A Survey of the Perception of Female Surgical Residents of Their Training in the Examination of Male Genitalia in Makkah Hospitals, KSA

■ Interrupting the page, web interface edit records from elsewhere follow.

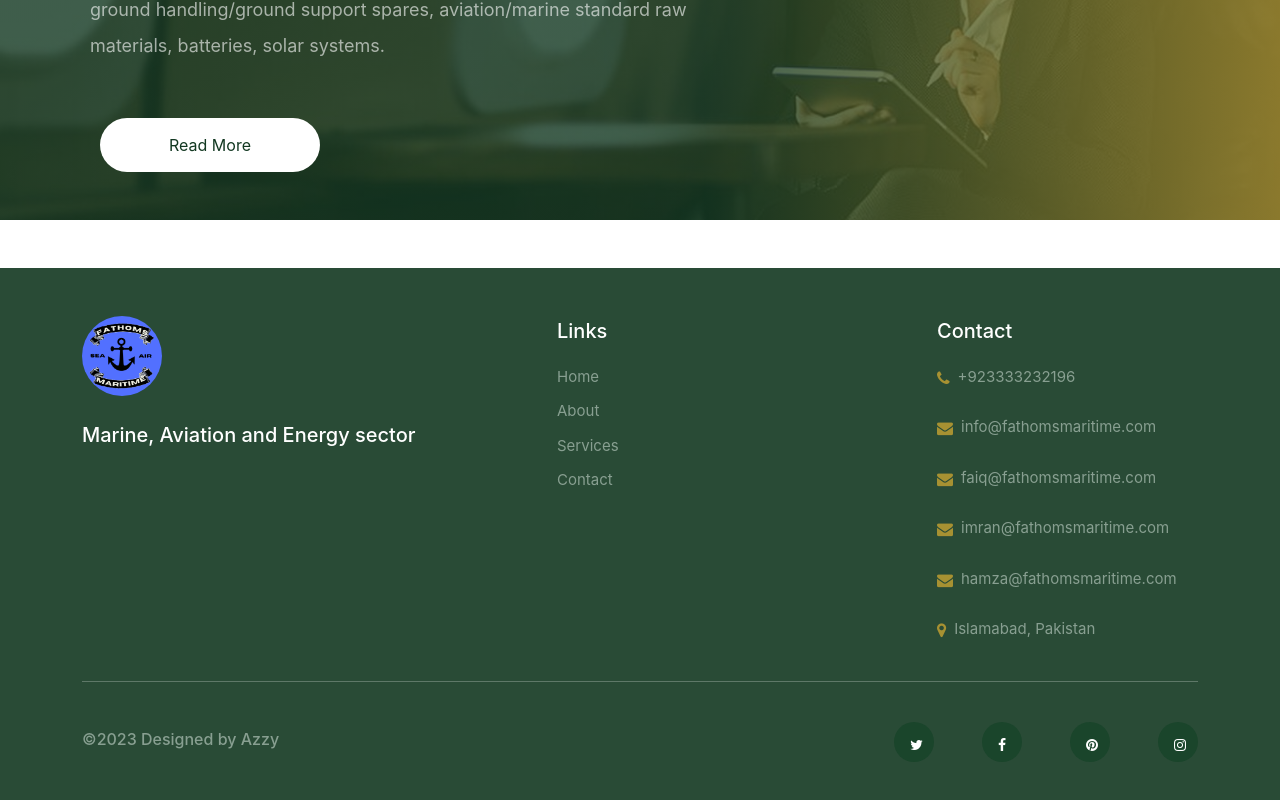
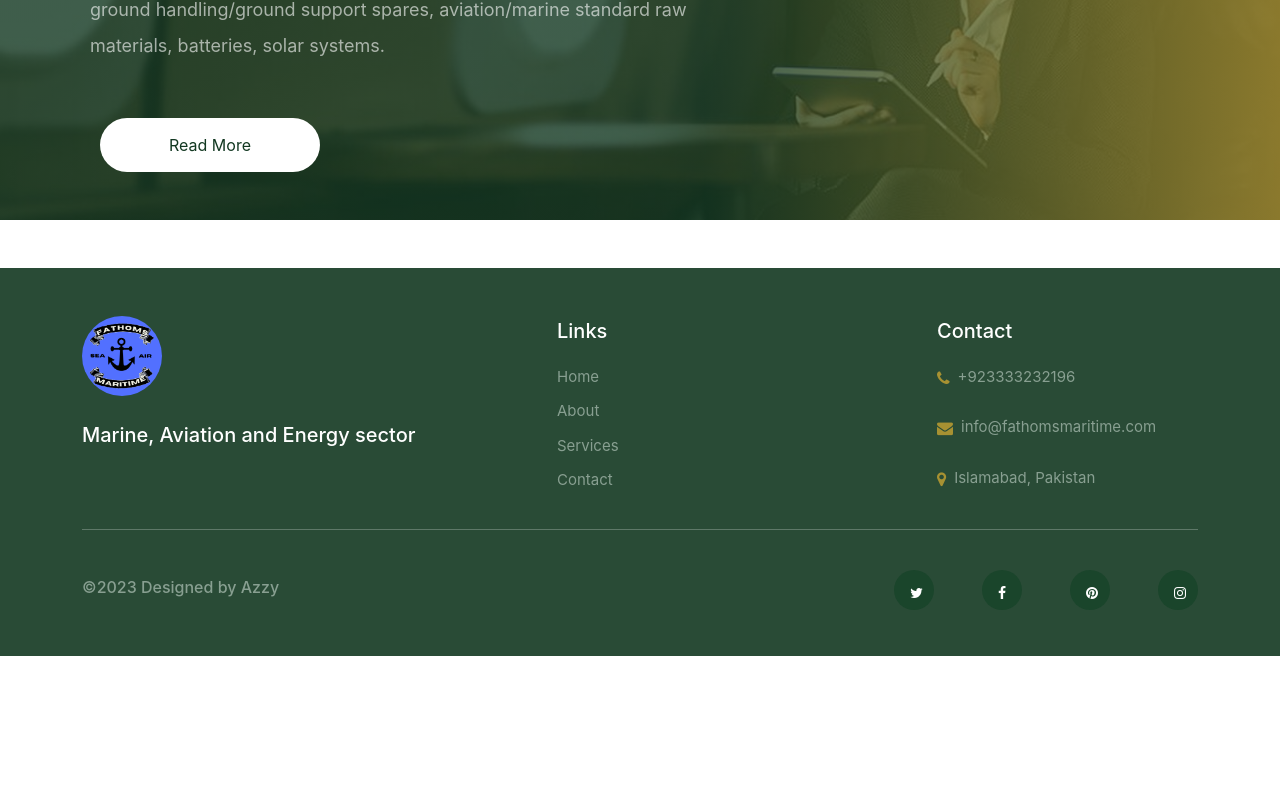
Before and after one commit to affaqkhan211/air-nautical, a React (Create React App) app: page / in a window 1280 px wide. Shown: the part 2055-2855 px from the top of the page. After the commit the page ends 2711 px from the top, so only its background shows below. Built offline with nearby package versions, Linux system fonts and the light colour scheme.

Commit message:
email changed

```diff
--- a/src/components/Footer.js
+++ b/src/components/Footer.js
@@ -49,35 +49,7 @@ const Footer = () => {
                 info@fathomsmaritime.com
                 </p>
                 </div>
-              <div className="first-mail d-flex ">
-                <i
-                  className="fa fa-envelope me-2 light-yellow-color mt-3"
-                  aria-hidden="true"
-                ></i>
-                <p className="footer-contact-links">
-                faiq@fathomsmaritime.com
-                </p>
                 </div>
-              <div className="first-mail d-flex ">
-                <i
-                  className="fa fa-envelope me-2 light-yellow-color mt-3"
-                  aria-hidden="true"
-                ></i>
-                <p className="footer-contact-links">
-                imran@fathomsmaritime.com
-                </p>
-                </div>
-              <div className="first-mail d-flex ">
-                <i
-                  className="fa fa-envelope me-2 light-yellow-color mt-3"
-                  aria-hidden="true"
-                ></i>
-                <p className="footer-contact-links">
-                hamza@fathomsmaritime.com
-                </p>
-                </div>
-
-              </div>
               <div className="d-flex third">
                 <i
                   class="fa fa-map-marker me-2 light-yellow-color mt-3"
```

The basic aims of medical schools are to graduate doctors to be competent in eliciting physical signs across all body systems. Deficiency in the clinical examination skills of female surgical residents of the male groin hernia and genitalia has not been explored and not enough investigated in the Arab and Muslim communities, despite obvious cultural restrictions and religious traditions. The cultural background of the students also has had an impact on their future training and skills. Certain systems examination for patients is considered very sensitive to perform by students and doctors of both sexes due to their sensitive nature. This might be due to cultural issues which affect the skills on these areas. Aim of this survey was to explore the different reasons and the influence of gender on clinical examination skills of female surgical trainees to male patient intimate. Methods: A cross-sectional design based on a self-administered questionnaire which was distributed to 80 female surgical resident trainees across five Hospitals in Makkah, Holy city, Saudi Arabia. The study was carried out between the period of September 2020 to July 2021 and involved all the female surgical residents from level 1 - 5 (R1 to R5). Result: Our study showed that overall perception of most of female residents on their performance on clinical examinations is less than expected. This study revealed that the main factor affecting the female resident’s clinical examination of the opposite sex intimate is the gender difference. 56 (81.2%) participants stated that their gender impacted their confidence and skills in examination of intimate of opposite sex, while 13 (18.8%) stated that gender has no effect. Conclusion: In conservative community, there are numerous areas where gender influences medical student clinical learning, including clinical exposure, supervisor support and patient willingness and consents, as well as some of the undergraduate methods of learning clinical skills not aligned with the post graduates needs.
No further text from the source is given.